Your instructions:
Copy out every line of the records where the string "website" occurs.

Saved entries:
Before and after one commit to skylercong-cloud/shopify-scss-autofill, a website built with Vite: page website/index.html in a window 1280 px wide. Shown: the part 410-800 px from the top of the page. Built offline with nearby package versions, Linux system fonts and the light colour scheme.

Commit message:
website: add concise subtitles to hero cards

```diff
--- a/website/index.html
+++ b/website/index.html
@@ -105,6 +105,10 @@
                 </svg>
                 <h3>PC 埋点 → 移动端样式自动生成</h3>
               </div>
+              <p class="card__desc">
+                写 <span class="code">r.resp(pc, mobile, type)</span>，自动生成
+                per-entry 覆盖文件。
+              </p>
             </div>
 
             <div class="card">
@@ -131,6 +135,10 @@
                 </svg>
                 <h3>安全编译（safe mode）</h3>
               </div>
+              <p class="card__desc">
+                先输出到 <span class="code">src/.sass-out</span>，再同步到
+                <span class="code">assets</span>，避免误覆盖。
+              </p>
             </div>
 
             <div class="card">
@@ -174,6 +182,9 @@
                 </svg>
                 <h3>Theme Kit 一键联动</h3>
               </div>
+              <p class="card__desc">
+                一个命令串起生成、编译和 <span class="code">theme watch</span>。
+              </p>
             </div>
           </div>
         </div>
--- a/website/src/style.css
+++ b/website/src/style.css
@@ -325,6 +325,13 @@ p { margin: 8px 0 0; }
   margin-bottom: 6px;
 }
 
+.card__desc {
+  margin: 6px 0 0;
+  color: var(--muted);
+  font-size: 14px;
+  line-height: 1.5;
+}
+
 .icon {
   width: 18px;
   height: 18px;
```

Output for this exercise:
Before and after one commit to skylercong-cloud/shopify-scss-autofill, a website built with Vite: page website/index.html in a window 1280 px wide. Shown: the part 410-800 px from the top of the page. Built offline with nearby package versions, Linux system fonts and the light colour scheme.
website: add concise subtitles to hero cards
--- a/website/index.html
+++ b/website/index.html
--- a/website/src/style.css
+++ b/website/src/style.css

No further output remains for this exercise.